Each line of the data that includes "Math" must be copied.
---------------
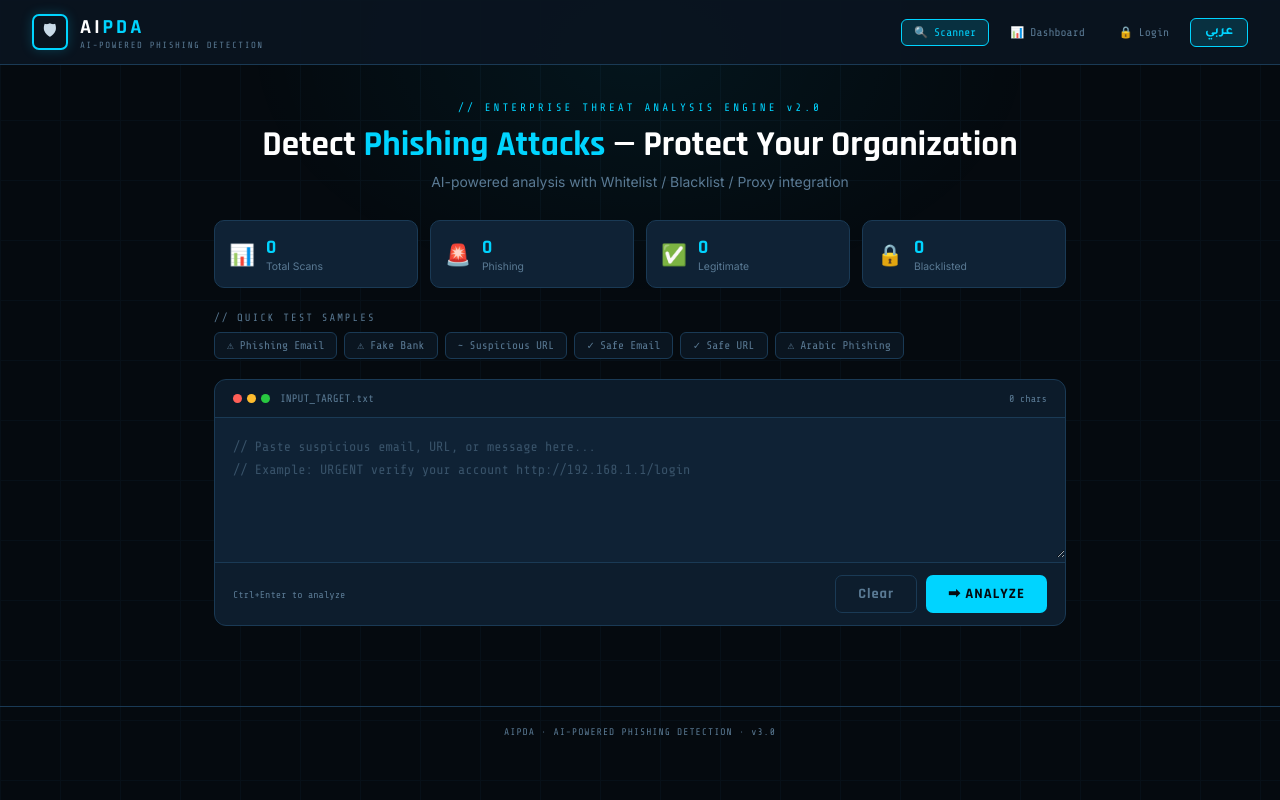
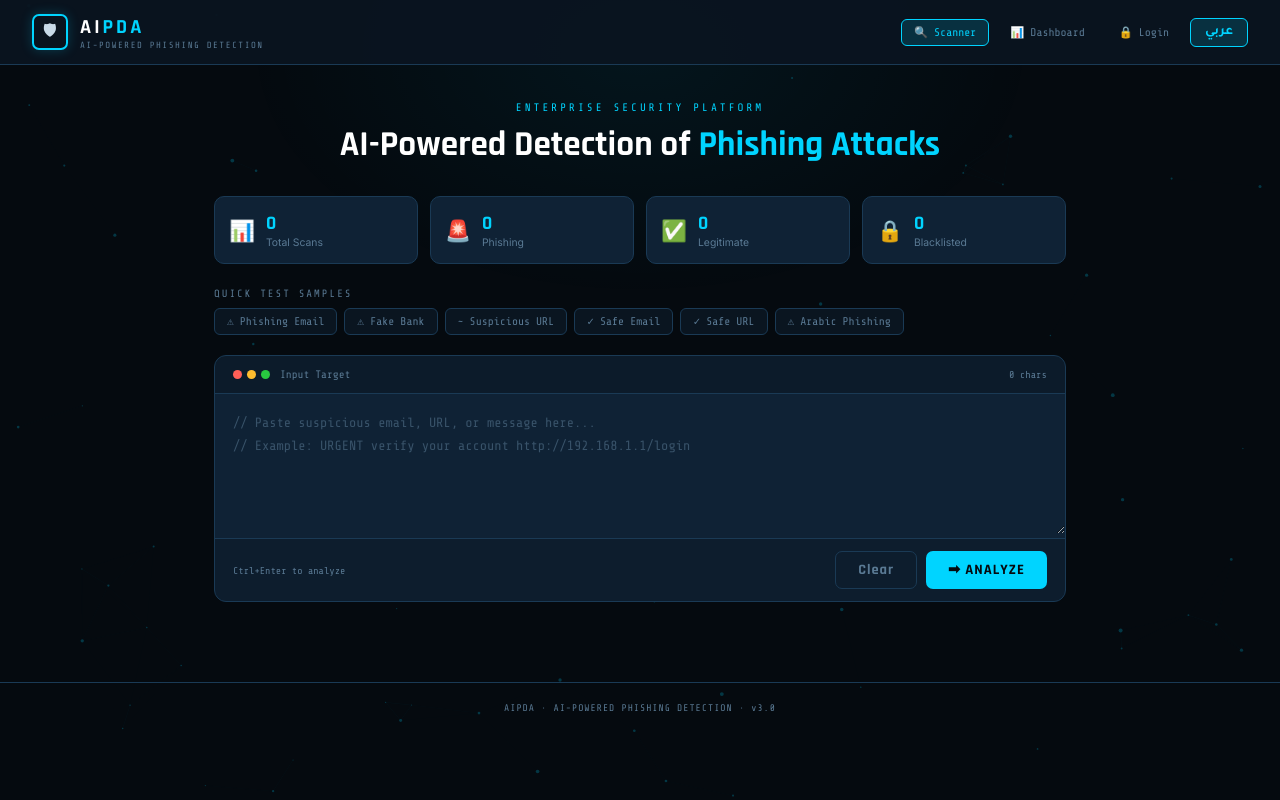
Before and after one commit to sulaiman2061/phishguard, a Flask app: page / in a window 1280 px wide. Run offline with Flask 3, Linux system fonts and the light colour scheme; data that the repository does not hold is empty.

Commit message:
Add: Particle Network + Typing + Counter animations

```diff
--- a/templates/index.html
+++ b/templates/index.html
@@ -10,7 +10,7 @@
 *{margin:0;padding:0;box-sizing:border-box;}
 body{font-family:'Inter',sans-serif;background:var(--bg);color:var(--text);min-height:100vh;}
 body.ar{font-family:'Tajawal',sans-serif;}
-body::before{content:'';position:fixed;inset:0;background-image:linear-gradient(var(--border) 1px,transparent 1px),linear-gradient(90deg,var(--border) 1px,transparent 1px);background-size:60px 60px;opacity:.15;pointer-events:none;z-index:0;}
+body::before{content:'';position:fixed;inset:0;opacity:0;pointer-events:none;z-index:0;}
 body::after{content:'';position:fixed;top:-200px;left:50%;transform:translateX(-50%);width:800px;height:500px;background:radial-gradient(ellipse,rgba(0,212,255,.06) 0%,transparent 70%);pointer-events:none;z-index:0;}
 header{position:relative;z-index:10;display:flex;align-items:center;justify-content:space-between;padding:0 32px;height:65px;background:rgba(10,21,32,.95);border-bottom:1px solid var(--border);}
 .logo{display:flex;align-items:center;gap:12px;}
@@ -116,6 +116,7 @@ body.ar footer{font-family:'Tajawal',sans-serif;font-size:.8rem;letter-spacing:0
 </style>
 </head>
 <body>
+<canvas id="particle-canvas" style="position:fixed;top:0;left:0;width:100%;height:100%;z-index:0;pointer-events:none;opacity:0.5;"></canvas>
 <header>
   <div class="logo">
     <div class="logo-icon">&#128737;</div>
@@ -134,9 +135,9 @@ body.ar footer{font-family:'Tajawal',sans-serif;font-size:.8rem;letter-spacing:0
 
 <main>
   <div class="title">
-    <div class="eye t" data-en="// ENTERPRISE THREAT ANALYSIS ENGINE v2.0" data-ar="// محرك تحليل التهديدات المؤسسي">// ENTERPRISE THREAT ANALYSIS ENGINE v2.0</div>
-    <h2 class="t" data-en="Detect <em>Phishing Attacks</em> — Protect Your Organization" data-ar="اكتشف <em>هجمات التصيد</em> — احمِ مؤسستك">Detect <em>Phishing Attacks</em> — Protect Your Organization</h2>
-    <p class="t" data-en="AI-powered analysis with Whitelist / Blacklist / Proxy integration" data-ar="تحليل بالذكاء الاصطناعي مع دعم القائمة البيضاء والسوداء والبروكسي">AI-powered analysis with Whitelist / Blacklist / Proxy integration</p>
+    <div class="eye t" data-en="ENTERPRISE SECURITY PLATFORM" data-ar="منصة الأمن المؤسسي">ENTERPRISE SECURITY PLATFORM</div>
+    <h2 class="t" data-en="AI-Powered Detection of <em>Phishing Attacks</em>" data-ar="الكشف بالذكاء الاصطناعي عن <em>هجمات التصيد</em>">AI-Powered Detection of <em>Phishing Attacks</em></h2>
+
   </div>
 
   <div class="stats">
@@ -146,7 +147,7 @@ body.ar footer{font-family:'Tajawal',sans-serif;font-size:.8rem;letter-spacing:0
     <div class="stat"><div class="ico">&#128274;</div><div><div class="val" id="st4">-</div><div class="lbl t" data-en="Blacklisted" data-ar="محظور">Blacklisted</div></div></div>
   </div>
 
-  <div class="chips-lbl t" data-en="// QUICK TEST SAMPLES" data-ar="// نماذج اختبار سريعة">// QUICK TEST SAMPLES</div>
+  <div class="chips-lbl t" data-en="QUICK TEST SAMPLES" data-ar="// نماذج اختبار سريعة">QUICK TEST SAMPLES</div>
   <div class="chips">
     <button class="chip d" onclick="ex('p1')" data-en="&#9888; Phishing Email" data-ar="&#9888; إيميل تصيد">&#9888; Phishing Email</button>
     <button class="chip d" onclick="ex('p2')" data-en="&#9888; Fake Bank" data-ar="&#9888; بنك مزيف">&#9888; Fake Bank</button>
@@ -160,7 +161,7 @@ body.ar footer{font-family:'Tajawal',sans-serif;font-size:.8rem;letter-spacing:0
     <div class="phead">
       <div style="display:flex;align-items:center;gap:10px;">
         <div class="dots"><span></span><span></span><span></span></div>
-        <span class="ptitle t" data-en="INPUT_TARGET.txt" data-ar="النص_المدخل.txt">INPUT_TARGET.txt</span>
+        <span class="ptitle t" data-en="Input Target" data-ar="النص المدخل">Input Target</span>
       </div>
       <span class="counter" id="cnt">0 chars</span>
     </div>
@@ -177,7 +178,7 @@ body.ar footer{font-family:'Tajawal',sans-serif;font-size:.8rem;letter-spacing:0
 
   <div id="loading">
     <div class="ltxt t" data-en="SCANNING THREAT PATTERNS..." data-ar="جاري فحص أنماط التهديد...">SCANNING THREAT PATTERNS...</div>
-    <div class="lsub t" data-en="Checking whitelist · blacklist · AI engine" data-ar="فحص القائمة البيضاء · السوداء · محرك الذكاء الاصطناعي">Checking whitelist · blacklist · AI engine</div>
+    <div class="lsub t" data-en="Checking NCA database · whitelist · blacklist · AI engine" data-ar="فحص قاعدة NCA · القائمة البيضاء · السوداء · محرك الذكاء الاصطناعي">Checking whitelist · blacklist · AI engine</div>
     <div class="scan"></div>
   </div>
 
@@ -187,7 +188,7 @@ body.ar footer{font-family:'Tajawal',sans-serif;font-size:.8rem;letter-spacing:0
       <div><div class="vword" id="vw"></div><div class="vconf" id="vc"></div></div>
     </div>
     <div class="rbody">
-      <div class="stitle t" data-en="// ANALYSIS REPORT" data-ar="// تقرير التحليل">// ANALYSIS REPORT</div>
+      <div class="stitle t" data-en="ANALYSIS REPORT" data-ar="// تقرير التحليل">ANALYSIS REPORT</div>
       <div class="expl" id="expl"></div>
       <div id="fs" style="display:none">
         <div class="stitle" id="ft"></div>
@@ -213,12 +214,24 @@ var EX = {
   su: "Check this deal: https://bit.ly/3xK9mZq limited time only!",
   s1: "Hi Sarah, please find attached the meeting agenda for Thursday. Best regards, John",
   s2: "https://www.google.com/search?q=phishing+detection",
+  nca1: "https://absher.sa/login",
+  nca2: "http://absher-verify.xyz/login",
+  nca3: "https://zatca.gov.sa/services",
+  nca4: "http://alrajhi-secure.tk/verify",
   ar1: "عاجل: تم تعليق حسابك البنكي بسبب نشاط مشبوه. تحقق من هويتك الآن على http://192.168.0.1/login وادخل كلمة المرور ورقم بطاقة الائتمان فوراً."
 };
 
 var VERDICTS = {
   en: { PHISHING:'PHISHING', SUSPICIOUS:'SUSPICIOUS', LEGITIMATE:'LEGITIMATE', WHITELISTED:'WHITELISTED' },
   ar: { PHISHING:'تصيد احتيالي', SUSPICIOUS:'مشبوه', LEGITIMATE:'آمن', WHITELISTED:'موثوق' }
+};
+var METHOD_LABELS = {
+  'NCA Official Database':       { en:'NCA Official Database ✓', ar:'قاعدة NCA الرسمية ✓' },
+  'NCA Threat Intelligence':     { en:'NCA Threat Intelligence', ar:'استخبارات تهديدات NCA' },
+  'Rule-Based v4.0':             { en:'Rule-Based Analysis v4.0', ar:'تحليل قاعدة البيانات v4.0' },
+  'Whitelist Check':             { en:'Organization Whitelist', ar:'القائمة البيضاء' },
+  'Blacklist Check':             { en:'Organization Blacklist', ar:'القائمة السوداء' },
+  'AI Analysis (OpenAI)':        { en:'AI Analysis (OpenAI)', ar:'تحليل ذكاء اصطناعي' },
 };
 
 var CONF = {
@@ -353,5 +366,111 @@ document.addEventListener('keydown', function(e) {
 applyLang();
 loadStats();
 </script>
+
+<script>
+// ── PARTICLE NETWORK ──
+(function(){
+  var cv = document.getElementById('particle-canvas');
+  var ctx = cv.getContext('2d');
+  var pts = [];
+  function resize(){cv.width=window.innerWidth;cv.height=window.innerHeight;}
+  resize();
+  window.addEventListener('resize', resize);
+  for(var i=0;i<70;i++){
+    pts.push({
+      x: Math.random()*window.innerWidth,
+      y: Math.random()*window.innerHeight,
+      vx: (Math.random()-.5)*.35,
+      vy: (Math.random()-.5)*.35,
+      r: Math.random()*1.5+.5
+    });
+  }
+  function draw(){
+    ctx.clearRect(0,0,cv.width,cv.height);
+    pts.forEach(function(p){
+      p.x+=p.vx; p.y+=p.vy;
+      if(p.x<0||p.x>cv.width)p.vx*=-1;
+      if(p.y<0||p.y>cv.height)p.vy*=-1;
+      ctx.beginPath();
+      ctx.arc(p.x,p.y,p.r,0,Math.PI*2);
+      ctx.fillStyle='rgba(0,212,255,0.45)';
+      ctx.fill();
+    });
+    pts.forEach(function(p,i){
+      for(var j=i+1;j<pts.length;j++){
+        var q=pts[j];
+        var d=Math.hypot(p.x-q.x,p.y-q.y);
+        if(d<110){
+          ctx.beginPath();
+          ctx.moveTo(p.x,p.y);
+          ctx.lineTo(q.x,q.y);
+          ctx.strokeStyle='rgba(0,212,255,'+(1-d/110)*.12+')';
+          ctx.lineWidth=.5;
+          ctx.stroke();
+        }
+      }
+    });
+    requestAnimationFrame(draw);
+  }
+  draw();
+})();
+
+// ── TYPING EFFECT ──
+(function(){
+  var el = document.querySelector('h2.t') || document.querySelector('h2');
+  if(!el) return;
+  var lang = localStorage.getItem('aipda_lang') || 'en';
+  var texts = {
+    en: 'AI-Powered Detection of Phishing Attacks',
+    ar: 'الكشف بالذكاء الاصطناعي عن هجمات التصيد'
+  };
+  var full = texts[lang] || texts['en'];
+  var em = el.querySelector('em');
+  var emText = em ? em.textContent : '';
+  el.innerHTML = '<span id="_typed"></span><span id="_cur" style="display:inline-block;width:2px;height:.9em;background:#00d4ff;margin-left:2px;vertical-align:middle;animation:_blink .7s step-end infinite;"></span>';
+  var style = document.createElement('style');
+  style.textContent = '@keyframes _blink{0%,100%{opacity:1;}50%{opacity:0;}}';
+  document.head.appendChild(style);
+  var i=0;
+  function type(){
+    if(i<=full.length){
+      var t=full.slice(0,i++);
+      var out=t;
+      if(emText && t.indexOf(emText)>-1){
+        out=t.replace(emText,'<em style="font-style:normal;color:#00d4ff;">'+emText+'</em>');
+      }
+      document.getElementById('_typed').innerHTML=out;
+      setTimeout(type, i<10?120:i<full.length*.6?65:45);
+    } else {
+      var cur=document.getElementById('_cur');
+      if(cur) setTimeout(function(){cur.style.display='none';},1200);
+    }
+  }
+  setTimeout(type,400);
+})();
+
+// ── COUNTER ANIMATION ──
+(function(){
+  function countUp(el, target, delay){
+    if(!el) return;
+    setTimeout(function(){
+      var n=0, steps=50, step=target/steps;
+      var t=setInterval(function(){
+        n=Math.min(n+step,target);
+        el.textContent=Math.round(n);
+        if(n>=target)clearInterval(t);
+      },18);
+    },delay);
+  }
+  var nums=document.querySelectorAll('.stat-n');
+  nums.forEach(function(el,i){
+    var orig=el.textContent.trim();
+    if(!isNaN(orig)&&orig!==''){
+      countUp(el,parseInt(orig),600+i*200);
+    }
+  });
+})();
+</script>
+
 </body>
 </html>
```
---------------
Answer to the exercise:
+      x: Math.random()*window.innerWidth,
+      y: Math.random()*window.innerHeight,
+      vx: (Math.random()-.5)*.35,
+      vy: (Math.random()-.5)*.35,
+      r: Math.random()*1.5+.5
+      ctx.arc(p.x,p.y,p.r,0,Math.PI*2);
+        var d=Math.hypot(p.x-q.x,p.y-q.y);
+        n=Math.min(n+step,target);
+        el.textContent=Math.round(n);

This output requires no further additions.